Bon, il y a seulement un petit problème avec ce reportage. On y parle de 17 000 personnes qui auraient quitté le Québec cette année, pour aller vivre dans d’autres provinces, comme par hasard depuis l’arrivée au pouvoir de Pauline la pas fine.
Mais selon statistiques Canada, toutes les provinces canadiennes, sauf l’Alberta et la Saskatchewan, ont un déficit d’immigration interprovinciale. (Il y a plus de gens qui quittent vers d’autres provinces que de gens qui arrivent en provenance des autres provinces.) L’Ontario a perdu 17 000 personnes vers une autre province en 2012. Le Québec en a perdu 6 000.
Quelqu’un à CTV s’est-il demandé pourquoi tant de gens quittaient l’Ontario ?
Whoa, this is the perfect example of taking data and twisting it and turning it into something it isn’t, just to prove a point. Let’s start from the top. You say that according to Statistics Canada, all provinces except Alberta and Saskatchewan experienced a net out migration, but did you ever look into why?
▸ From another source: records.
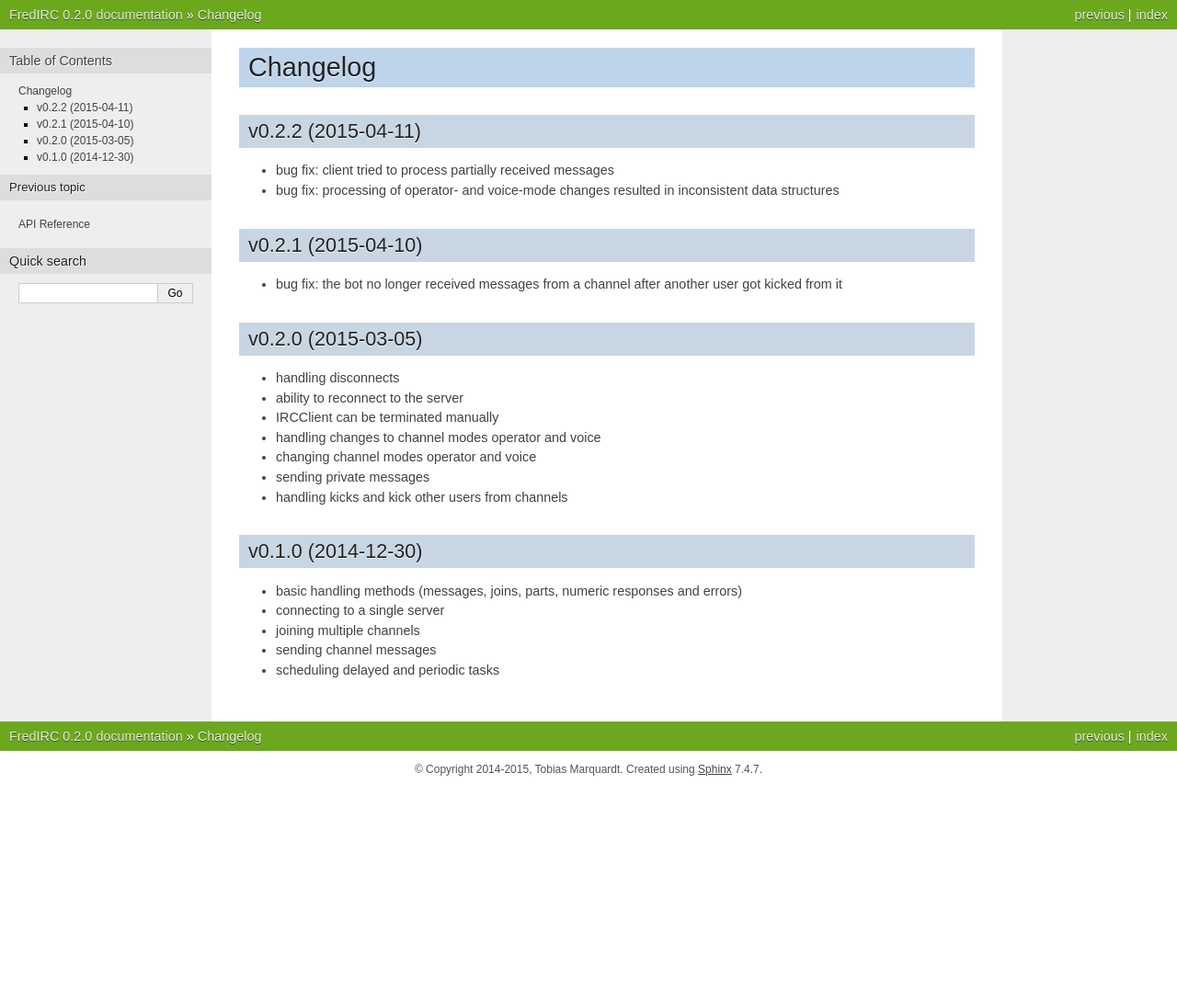
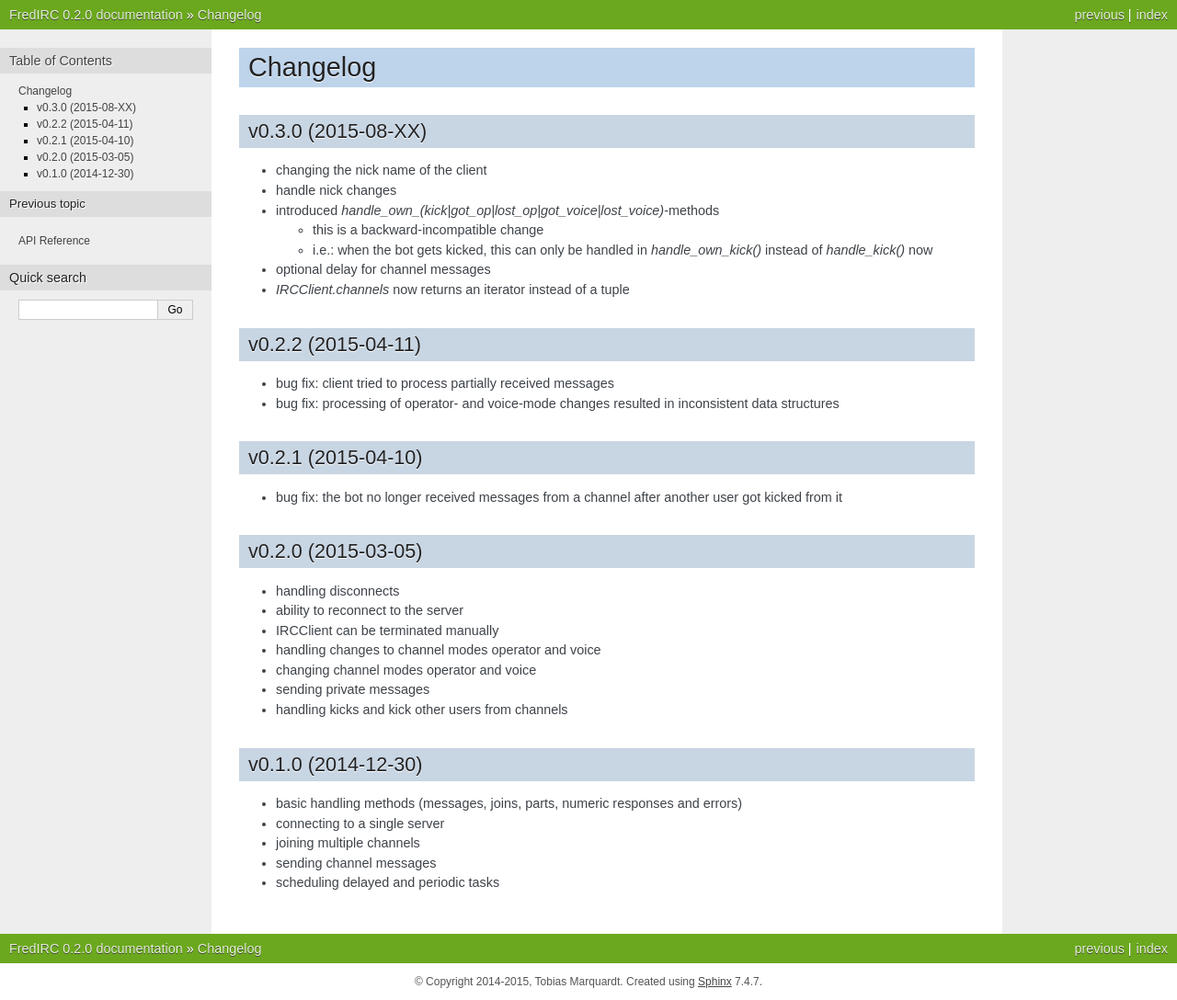
Before and after one commit to worblehat/FredIRC, a Sphinx documentation site: the page built from doc/source/history.rst, in a window 1280 px wide. Shown: the whole page at 92% size. Built offline with Sphinx 7.4.7, drawn with Linux system fonts in a browser that asks for light colours; before the commit the page ends 900 px from its top, so only the background shows below that.

Commit message:
Prepare changelog for upcomming v0.3.0.

```diff
--- a/doc/source/history.rst
+++ b/doc/source/history.rst
@@ -1,5 +1,19 @@
 Changelog
 =========
+
+v0.3.0 (2015-08-XX)
+-------------------
+
+* changing the nick name of the client
+* handle nick changes
+* introduced `handle_own_(kick|got_op|lost_op|got_voice|lost_voice)`-methods
+
+  * this is a backward-incompatible change
+  * i.e.: when the bot gets kicked, this can only be handled in
+    `handle_own_kick()` instead of `handle_kick()` now
+
+* optional delay for channel messages
+* `IRCClient.channels` now returns an iterator instead of a tuple
 
 v0.2.2 (2015-04-11)
 -------------------
```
And why are you comparing Quebec to Ontario’s data for 2012? Ontario’s population is over 13 million, Quebec’s is 8 million – don’t you think it makes sense that it has a greater outmigration of people than Quebec (if they were equal or Quebec had a greater outmigration, that would be extremely bad for Quebec).
Furthermore, let’s take a look (from the data that you referenced) what the trend in out-migration of Quebec is (forget the other provinces for a moment):
Average out-migration Quebec 2002-2007: -6,325
Average out-migration Quebec 2008-2009: -6,977
Average out-migration Quebec 2010-2012: -5,140
Out-migration Quebec 2012: -6,720
Out-migration Quebec 2013 in the first six months of 2013: -17,000
So 17,000 people have left Quebec in the first six months of 2013 when less than half this amount left Quebec on average since 2002 on a yearly basis. Wow, go figure, wonder why that could be.
And to answer your specific question about the out-migration from Ontario – this has to do with the job losses in the auto industry for the most part. Nothing to do with restrictive laws against Franco-Ontarians.
One last point, a little tip about research methods – even though the data you referenced is most likely correct, it is a report by the Toronto Dominion bank, referencing Statistics Canada data. This is bad practice – always reference the primary sources of your data.
The National Voice